**Assignment:**
Report, from the records below, every line where the word "moslavaèka" appears.
☆ ☆ ☆
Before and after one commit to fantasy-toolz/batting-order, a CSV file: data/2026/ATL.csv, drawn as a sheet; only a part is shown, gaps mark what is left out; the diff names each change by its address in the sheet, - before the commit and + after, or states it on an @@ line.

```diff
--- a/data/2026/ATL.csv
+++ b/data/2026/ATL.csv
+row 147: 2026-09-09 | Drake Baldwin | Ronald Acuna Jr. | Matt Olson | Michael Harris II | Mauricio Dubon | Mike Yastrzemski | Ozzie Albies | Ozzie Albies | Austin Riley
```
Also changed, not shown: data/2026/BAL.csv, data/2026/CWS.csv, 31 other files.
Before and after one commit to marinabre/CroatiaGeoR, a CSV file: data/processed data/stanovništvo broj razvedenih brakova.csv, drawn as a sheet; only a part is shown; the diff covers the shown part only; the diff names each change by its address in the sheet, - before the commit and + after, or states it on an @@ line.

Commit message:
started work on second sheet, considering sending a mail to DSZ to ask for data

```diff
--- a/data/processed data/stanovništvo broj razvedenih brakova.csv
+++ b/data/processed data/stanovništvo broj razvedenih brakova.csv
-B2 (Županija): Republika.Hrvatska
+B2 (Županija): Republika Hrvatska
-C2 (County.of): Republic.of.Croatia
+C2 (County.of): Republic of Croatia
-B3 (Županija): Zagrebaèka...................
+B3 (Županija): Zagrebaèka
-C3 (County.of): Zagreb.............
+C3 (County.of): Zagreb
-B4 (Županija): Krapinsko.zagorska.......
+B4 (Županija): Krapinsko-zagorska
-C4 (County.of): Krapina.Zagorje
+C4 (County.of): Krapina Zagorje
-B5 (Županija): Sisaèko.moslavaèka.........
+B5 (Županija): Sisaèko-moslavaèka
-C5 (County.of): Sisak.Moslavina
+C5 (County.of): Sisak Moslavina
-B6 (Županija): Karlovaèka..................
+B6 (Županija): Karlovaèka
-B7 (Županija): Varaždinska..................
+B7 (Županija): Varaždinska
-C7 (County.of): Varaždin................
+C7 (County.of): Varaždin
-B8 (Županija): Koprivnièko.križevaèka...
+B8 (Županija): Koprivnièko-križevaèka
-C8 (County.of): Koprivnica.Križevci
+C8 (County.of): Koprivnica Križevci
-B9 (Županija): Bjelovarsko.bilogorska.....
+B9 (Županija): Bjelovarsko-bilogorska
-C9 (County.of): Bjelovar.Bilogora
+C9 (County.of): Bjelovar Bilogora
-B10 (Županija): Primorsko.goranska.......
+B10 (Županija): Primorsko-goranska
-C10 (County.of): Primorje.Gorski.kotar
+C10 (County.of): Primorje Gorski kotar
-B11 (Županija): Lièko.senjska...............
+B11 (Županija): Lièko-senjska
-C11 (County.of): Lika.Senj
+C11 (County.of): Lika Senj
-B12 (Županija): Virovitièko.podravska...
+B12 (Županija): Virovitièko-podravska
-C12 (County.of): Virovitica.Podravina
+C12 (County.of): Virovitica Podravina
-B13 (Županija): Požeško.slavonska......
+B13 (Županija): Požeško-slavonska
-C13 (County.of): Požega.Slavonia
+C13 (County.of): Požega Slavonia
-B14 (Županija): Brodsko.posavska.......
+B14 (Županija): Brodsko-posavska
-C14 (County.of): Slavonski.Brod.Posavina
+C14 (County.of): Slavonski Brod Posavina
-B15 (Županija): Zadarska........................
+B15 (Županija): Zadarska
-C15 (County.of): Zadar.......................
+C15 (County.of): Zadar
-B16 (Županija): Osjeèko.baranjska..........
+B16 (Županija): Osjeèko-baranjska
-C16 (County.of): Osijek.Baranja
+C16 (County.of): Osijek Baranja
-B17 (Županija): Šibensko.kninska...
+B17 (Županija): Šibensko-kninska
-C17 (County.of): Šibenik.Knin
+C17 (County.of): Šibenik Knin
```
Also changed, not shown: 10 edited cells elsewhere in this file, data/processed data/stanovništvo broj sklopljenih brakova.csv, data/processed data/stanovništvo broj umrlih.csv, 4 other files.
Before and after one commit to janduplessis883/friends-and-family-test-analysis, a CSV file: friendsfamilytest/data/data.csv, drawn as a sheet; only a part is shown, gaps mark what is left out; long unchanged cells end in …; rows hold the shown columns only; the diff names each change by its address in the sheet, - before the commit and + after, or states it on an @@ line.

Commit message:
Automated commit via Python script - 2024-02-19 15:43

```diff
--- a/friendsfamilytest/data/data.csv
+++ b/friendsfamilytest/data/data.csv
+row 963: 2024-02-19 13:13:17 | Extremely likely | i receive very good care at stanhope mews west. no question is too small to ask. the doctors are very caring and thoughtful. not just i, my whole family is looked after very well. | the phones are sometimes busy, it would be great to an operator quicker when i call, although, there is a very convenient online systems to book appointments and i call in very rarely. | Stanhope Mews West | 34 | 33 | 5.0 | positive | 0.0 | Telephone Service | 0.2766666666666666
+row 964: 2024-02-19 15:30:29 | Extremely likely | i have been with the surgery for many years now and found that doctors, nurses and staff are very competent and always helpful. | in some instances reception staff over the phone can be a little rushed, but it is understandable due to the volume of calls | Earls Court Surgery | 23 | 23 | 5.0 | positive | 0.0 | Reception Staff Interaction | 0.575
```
☆ ☆ ☆
**Solution for this exercise:**
-B5 (Županija): Sisaèko.moslavaèka.........
+B5 (Županija): Sisaèko-moslavaèka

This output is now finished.